By Jorge Casuso

April 7 -- If an ambitious 10-year plan to end homelessness in Los Angeles County is to succeed, Angelenos must stop being NIMBYs and government officials must roll up their sleeves and get to work.

That was the message delivered by local, County and Federal officials at a press conference Thursday morning to launch a major campaign to house and help the estimated 220,000 homeless men, women and children who sleep on the County's streets each year.

Hammered out by 60 local leaders -- including Santa Monica Council member Richard Bloom -- over the past three years, the Bring LA Home plan outlines more than 200 recommendations to help eradicate the largest concentration of homelessness in the nation.
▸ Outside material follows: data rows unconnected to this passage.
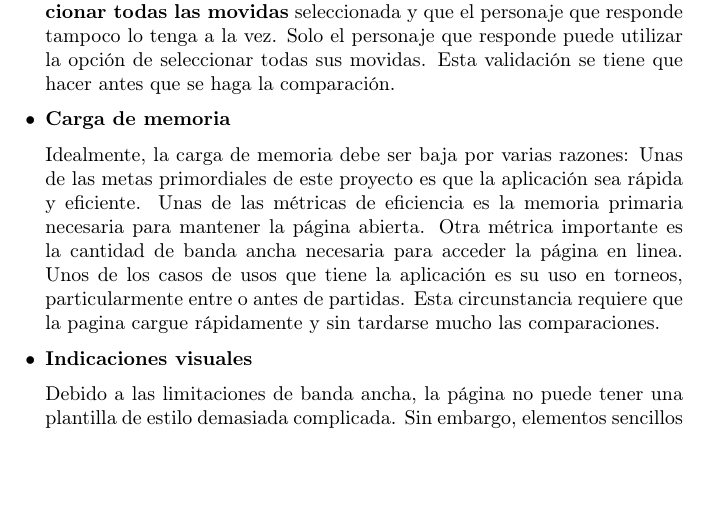
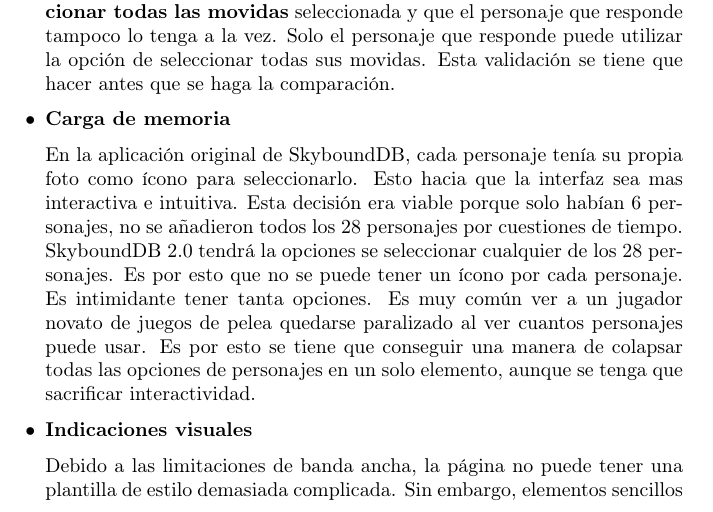
Before and after one commit to aramis-matos/latex_docs, a LaTeX document (main.tex, which reads chapters/aspectos_humanos.tex): part of page 15 of 19, cut so that both start at the same text, the shorter picture padded with empty space. Compiled offline with pdfLaTeX.

Commit message:
fixed memory charge

```diff
--- a/chapters/aspectos_humanos.tex
+++ b/chapters/aspectos_humanos.tex
@@ -92,7 +92,9 @@
     % \item \textbf{Consistencia}
     \item \textbf{Carga de memoria}
 
-    Idealmente, la carga de memoria debe ser baja por varias razones: Unas de las metas primordiales de este proyecto es que la aplicación sea rápida y eficiente. Unas de las métricas de eficiencia es la memoria primaria necesaria para mantener la página abierta. Otra métrica importante es la cantidad de banda ancha necesaria para acceder la página en linea. Unos de los casos de usos que tiene la aplicación es su uso en torneos, particularmente entre o antes de partidas. Esta circunstancia requiere que la pagina cargue rápidamente y sin tardarse mucho las comparaciones.
+    % Idealmente, la carga de memoria debe ser baja por varias razones: Unas de las metas primordiales de este proyecto es que la aplicación sea rápida y eficiente. Unas de las métricas de eficiencia es la memoria primaria necesaria para mantener la página abierta. Otra métrica importante es la cantidad de banda ancha necesaria para acceder la página en linea. Unos de los casos de usos que tiene la aplicación es su uso en torneos, particularmente entre o antes de partidas. Esta circunstancia requiere que la pagina cargue rápidamente y sin tardarse mucho las comparaciones.
+
+    En la aplicación original de SkyboundDB, cada personaje tenía su propia foto como ícono para seleccionarlo. Esto hacia que la interfaz sea mas interactiva e intuitiva. Esta decisión era viable porque solo habían 6 personajes, no se añadieron todos los 28 personajes por cuestiones de tiempo. SkyboundDB 2.0 tendrá la opciones se seleccionar cualquier de los 28 personajes. Es por esto que no se puede tener un ícono por cada personaje. Es intimidante tener tanta opciones. Es muy común ver a un jugador novato de juegos de pelea quedarse paralizado al ver cuantos personajes puede usar. Es por esto se tiene que conseguir una manera de colapsar todas las opciones de personajes en un solo elemento, aunque se tenga que sacrificar interactividad.
 
     \item \textbf{Indicaciones visuales}
 
```
Also changed, not shown: main.pdf, 3 other files.
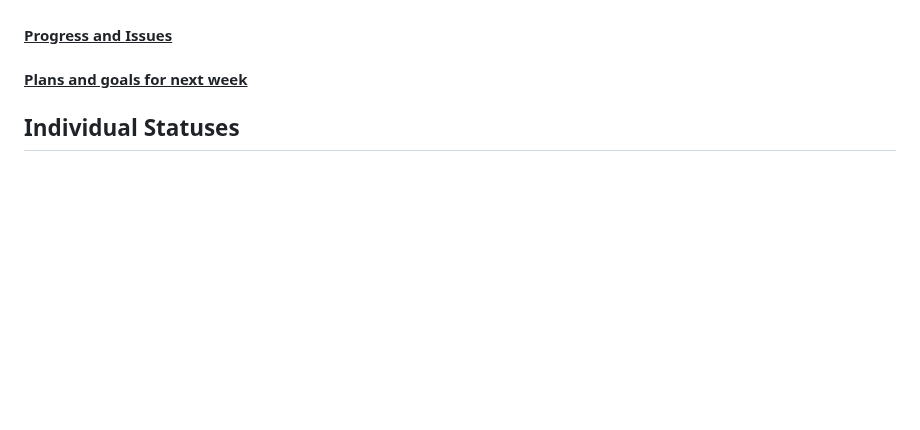
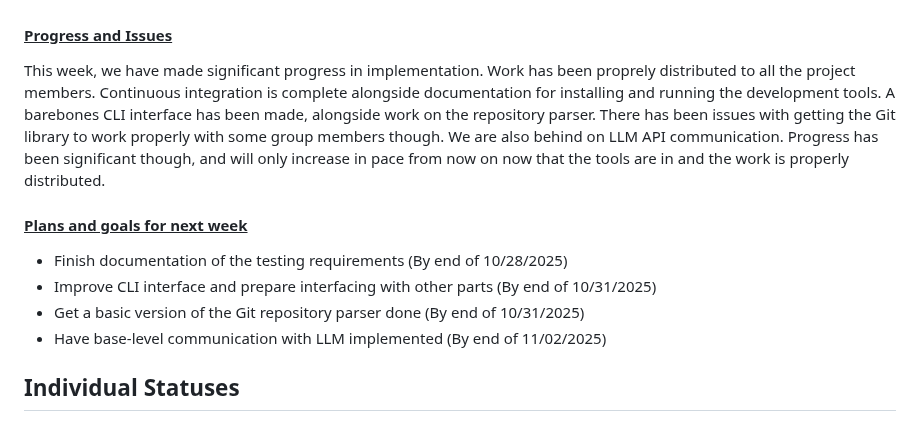
Before and after one commit to vinamra57/gitstory, a Markdown page: reports/20251027.md, the part around the change. Drawn GitHub-style; blank space fills up the shorter version.

Commit message:
weekly report team total

```diff
--- a/reports/20251027.md
+++ b/reports/20251027.md
@@ -10,9 +10,13 @@
 
 #### <u>Progress and Issues</u>
 
+This week, we have made significant progress in implementation. Work has been proprely distributed to all the project members. Continuous integration is complete alongside documentation for installing and running the development tools. A barebones CLI interface has been made, alongside work on the repository parser. There has been issues with getting the Git library to work properly with some group members though. We are also behind on LLM API communication. Progress has been significant though, and will only increase in pace from now on now that the tools are in and the work is properly distributed.
 
 #### <u>Plans and goals for next week</u>
-
+- Finish documentation of the testing requirements (By end of 10/28/2025)
+- Improve CLI interface and prepare interfacing with other parts (By end of 10/31/2025)
+- Get a basic version of the Git repository parser done (By end of 10/31/2025)
+- Have base-level communication with LLM implemented (By end of 11/02/2025)
 
 ## Individual Statuses
 
```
Unveiled at a downtown Skid Row mission, the proposal calls for spending as much as $15 billion on 50,000 new units of affordable housing and services to prevent homelessness and quickly get people off the streets.

"Some would say this is just another press conference, that the recommendations are a litany of the things we have to do, that there's really not a plan," Los Angeles Mayor Antonio Villaraigosa told the crowd that packed a large room at the Midnight Mission in Downtown LA's skid row.

"Every neighborhood in our city, every city in the region has to take up the burden," Villaraigosa said. "Not in my back yard. How dare you say you're not going to shoulder and work with one another, neighbor to neighbor… This plan requires Angelenos to stretch and go beyond."

Bloom agreed. “It will take the entire region working together cooperatively to have any impact on homelessness,” he said. “That effort is going to happen. We need the political will and power to act.” (see text of speech)

Officials estimate it will cost $1.5 billion a year to implement the plan, approximately what it currently costs for emergency room visits, police overtime and jailing the homeless, as well as revenues lost by tourism, said Mitchell Netburn, executive director of the Los Angeles Homeless Services Authority (LAHSA).

Federal officials noted that 15 homeless people followed over the course of 18 months costs the City of San Diego $3 million.

“The cost of doing nothing is more expensive than the solutions that are being formulated,” said Phillip Mangano, executive director of the U.S. Interagency Council on Homelessness in Washington D.C. “Without a plan, things only get worse.”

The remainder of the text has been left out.